I am so
discombobulated when it comes to recalling verbatim from every 1980 John interview, but I know for certain John had read quite a bit on the life and times of Paul Gauguin. I don't know exactly what
books he may have read, but perhaps I will finally send out a tweet to Yoko inquiring about it if you all are curious enough.
In any case, I am including the 1978 classic collection of Gauguin's writings here. I
personally think this is the book John may have read that gave insight into some of the darker aspects of the painter's life.
For a little more than $15 you can own this book new on Amazon
and understand a bit about the tormented genius of Gauguin.
Here is a synopsis:

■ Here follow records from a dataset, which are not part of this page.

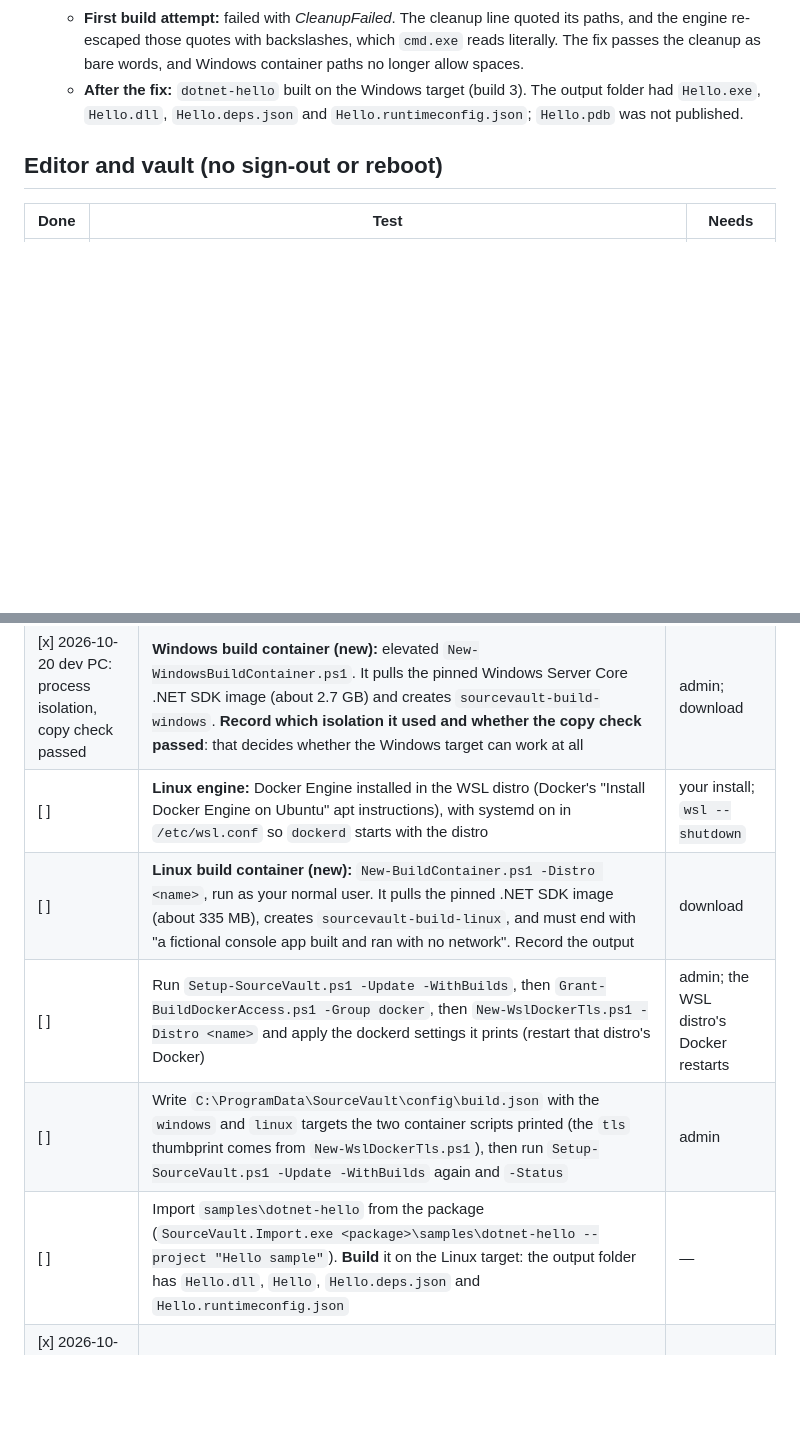
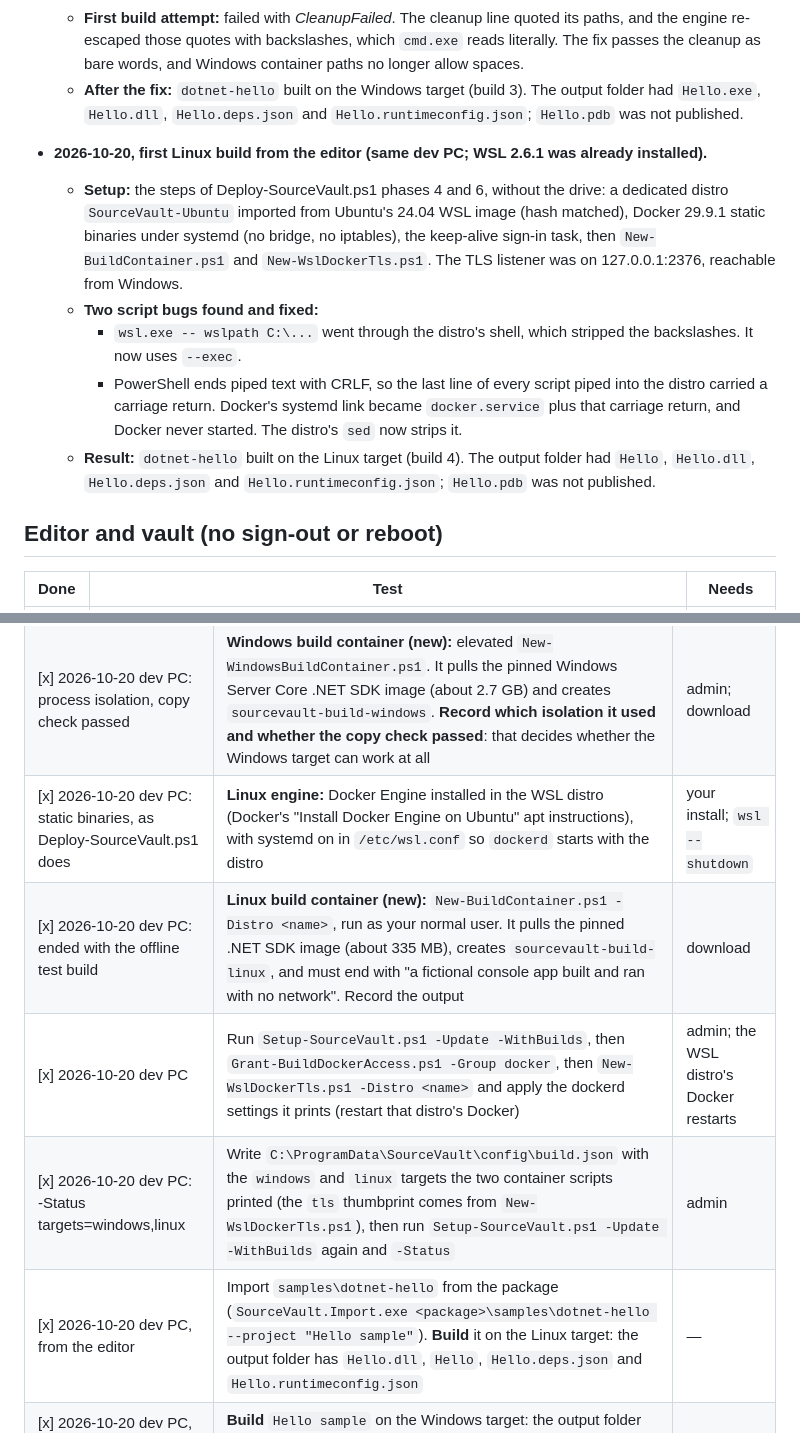
Before and after one commit to jessiepullaro414/sourcevault, a Markdown page: docs/lab-checklist.md, 2 parts joined by grey strips. Drawn GitHub-style; blank space fills up the shorter version.

Commit message:
Lab checklist: first Linux (WSL) build from the editor, verified on the dev PC
Records today's run: dedicated SourceVault-Ubuntu distro, Docker's static engine,
the build container, TLS on 127.0.0.1:2376, the two WSL script fixes, and
dotnet-hello built on the Linux target (build 4).

Co-Authored-By: Claude Opus 5.5 <noreply@anthropic.com>

```diff
--- a/docs/lab-checklist.md
+++ b/docs/lab-checklist.md
@@ -18,6 +18,12 @@ Before any of these: rebuild the package (`scripts\Build-Installer.ps1`) and run
   - **Setup:** standalone Docker 29.9.1 via `install-docker-ce.ps1` (hash matched the pin), then the `docker` group (`New-LocalGroup` needs a description of 48 characters or fewer; fixed in `Deploy-SourceVault.ps1`). Then setup `-Update -WithBuilds` and `New-WindowsBuildContainer.ps1`: **process isolation**, network `none`, 4 GB, copy check and offline test build passed. Then `Grant-BuildDockerAccess.ps1 -Group docker`; `-Status` all OK except BitLocker (off on this PC by the owner's choice).
   - **First build attempt:** failed with *CleanupFailed*. The cleanup line quoted its paths, and the engine re-escaped those quotes with backslashes, which `cmd.exe` reads literally. The fix passes the cleanup as bare words, and Windows container paths no longer allow spaces.
   - **After the fix:** `dotnet-hello` built on the Windows target (build 3). The output folder had `Hello.exe`, `Hello.dll`, `Hello.deps.json` and `Hello.runtimeconfig.json`; `Hello.pdb` was not published.
+- **2026-10-20, first Linux build from the editor (same dev PC; WSL 2.6.1 was already installed).**
+  - **Setup:** the steps of Deploy-SourceVault.ps1 phases 4 and 6, without the drive: a dedicated distro `SourceVault-Ubuntu` imported from Ubuntu's 24.04 WSL image (hash matched), Docker 29.9.1 static binaries under systemd (no bridge, no iptables), the keep-alive sign-in task, then `New-BuildContainer.ps1` and `New-WslDockerTls.ps1`. The TLS listener was on 127.0.0.1:2376, reachable from Windows.
+  - **Two script bugs found and fixed:**
+    - `wsl.exe -- wslpath C:\...` went through the distro's shell, which stripped the backslashes. It now uses `--exec`.
+    - PowerShell ends piped text with CRLF, so the last line of every script piped into the distro carried a carriage return. Docker's systemd link became `docker.service` plus that carriage return, and Docker never started. The distro's `sed` now strips it.
+  - **Result:** `dotnet-hello` built on the Linux target (build 4). The output folder had `Hello`, `Hello.dll`, `Hello.deps.json` and `Hello.runtimeconfig.json`; `Hello.pdb` was not published.
 
 ## Editor and vault (no sign-out or reboot)
 
@@ -138,11 +144,11 @@ Builds on a connected PC, then a **fresh Windows 11 Pro PC with a TPM 2.0 and no
 | [x] 2026-10-20 dev PC | **Windows engine:** follow Microsoft Learn's "Prep Windows for containers" (`install-docker-ce.ps1` from `microsoft/Windows-Containers`; read it first). It turns on **Containers** and restarts. Afterwards, `Get-Service docker` is Running and `docker version` reports server OS `windows` | admin; **restart**; download |
 | [x] 2026-10-20 dev PC | Windows engine access: `New-LocalGroup -Name docker`, add `"group": "docker"` to `C:\ProgramData\docker\config\daemon.json`, `Restart-Service docker` | admin |
 | [x] 2026-10-20 dev PC: process isolation, copy check passed | **Windows build container (new):** elevated `New-WindowsBuildContainer.ps1`. It pulls the pinned Windows Server Core .NET SDK image (about 2.7 GB) and creates `sourcevault-build-windows`. **Record which isolation it used and whether the copy check passed**: that decides whether the Windows target can work at all | admin; download |
-| [ ] | **Linux engine:** Docker Engine installed in the WSL distro (Docker's "Install Docker Engine on Ubuntu" apt instructions), with systemd on in `/etc/wsl.conf` so `dockerd` starts with the distro | your install; `wsl --shutdown` |
-| [ ] | **Linux build container (new):** `New-BuildContainer.ps1 -Distro <name>`, run as your normal user. It pulls the pinned .NET SDK image (about 335 MB), creates `sourcevault-build-linux`, and must end with "a fictional console app built and ran with no network". Record the output | download |
-| [ ] | Run `Setup-SourceVault.ps1 -Update -WithBuilds`, then `Grant-BuildDockerAccess.ps1 -Group docker`, then `New-WslDockerTls.ps1 -Distro <name>` and apply the dockerd settings it prints (restart that distro's Docker) | admin; the WSL distro's Docker restarts |
-| [ ] | Write `C:\ProgramData\SourceVault\config\build.json` with the `windows` and `linux` targets the two container scripts printed (the `tls` thumbprint comes from `New-WslDockerTls.ps1`), then run `Setup-SourceVault.ps1 -Update -WithBuilds` again and `-Status` | admin |
-| [ ] | Import `samples\dotnet-hello` from the package (`SourceVault.Import.exe <package>\samples\dotnet-hello --project "Hello sample"`). **Build** it on the Linux target: the output folder has `Hello.dll`, `Hello`, `Hello.deps.json` and `Hello.runtimeconfig.json` | — |
+| [x] 2026-10-20 dev PC: static binaries, as Deploy-SourceVault.ps1 does | **Linux engine:** Docker Engine installed in the WSL distro (Docker's "Install Docker Engine on Ubuntu" apt instructions), with systemd on in `/etc/wsl.conf` so `dockerd` starts with the distro | your install; `wsl --shutdown` |
+| [x] 2026-10-20 dev PC: ended with the offline test build | **Linux build container (new):** `New-BuildContainer.ps1 -Distro <name>`, run as your normal user. It pulls the pinned .NET SDK image (about 335 MB), creates `sourcevault-build-linux`, and must end with "a fictional console app built and ran with no network". Record the output | download |
+| [x] 2026-10-20 dev PC | Run `Setup-SourceVault.ps1 -Update -WithBuilds`, then `Grant-BuildDockerAccess.ps1 -Group docker`, then `New-WslDockerTls.ps1 -Distro <name>` and apply the dockerd settings it prints (restart that distro's Docker) | admin; the WSL distro's Docker restarts |
+| [x] 2026-10-20 dev PC: -Status targets=windows,linux | Write `C:\ProgramData\SourceVault\config\build.json` with the `windows` and `linux` targets the two container scripts printed (the `tls` thumbprint comes from `New-WslDockerTls.ps1`), then run `Setup-SourceVault.ps1 -Update -WithBuilds` again and `-Status` | admin |
+| [x] 2026-10-20 dev PC, from the editor | Import `samples\dotnet-hello` from the package (`SourceVault.Import.exe <package>\samples\dotnet-hello --project "Hello sample"`). **Build** it on the Linux target: the output folder has `Hello.dll`, `Hello`, `Hello.deps.json` and `Hello.runtimeconfig.json` | — |
 | [x] 2026-10-20 dev PC, from the editor, after the cleanup fix | **Build** `Hello sample` on the Windows target: the output folder has `Hello.exe`, `Hello.dll`, `Hello.deps.json` and `Hello.runtimeconfig.json` | — |
 | [ ] | **Dropped files (new):** the `dotnet-hello` build lists `Hello.pdb` as left out (DebugSymbols) at the end of its log, and *Left out: 1 file* in the result | — |
 | [ ] | A build that runs past `timeoutSeconds` is *timed out*; a container with a network gets *refused* when `allowNetwork` is false | — |
```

The life of Paul Gauguin (1848–1903), who abandoned his wife, five children, and a successful career as a stockbroker to paint in poverty in exotic Tahiti, is one of the legendary tales of the art world. Today he is recognized as a highly influential founding father of modern art, who emphasized the use of flat planes and bright, nonnaturalistic color in conjunction with symbolic or primitive subjects. Familiarity with Gauguin the writer is essential for a complete understanding of the artist. The Writings of a Savage collects the very best of his letters, articles, books, and journals, many of which are unavailable elsewhere. In brilliantly lucid discussions of life and art Gauguin paints a triumphant self-portrait of a volcanic artist and the tormented man within.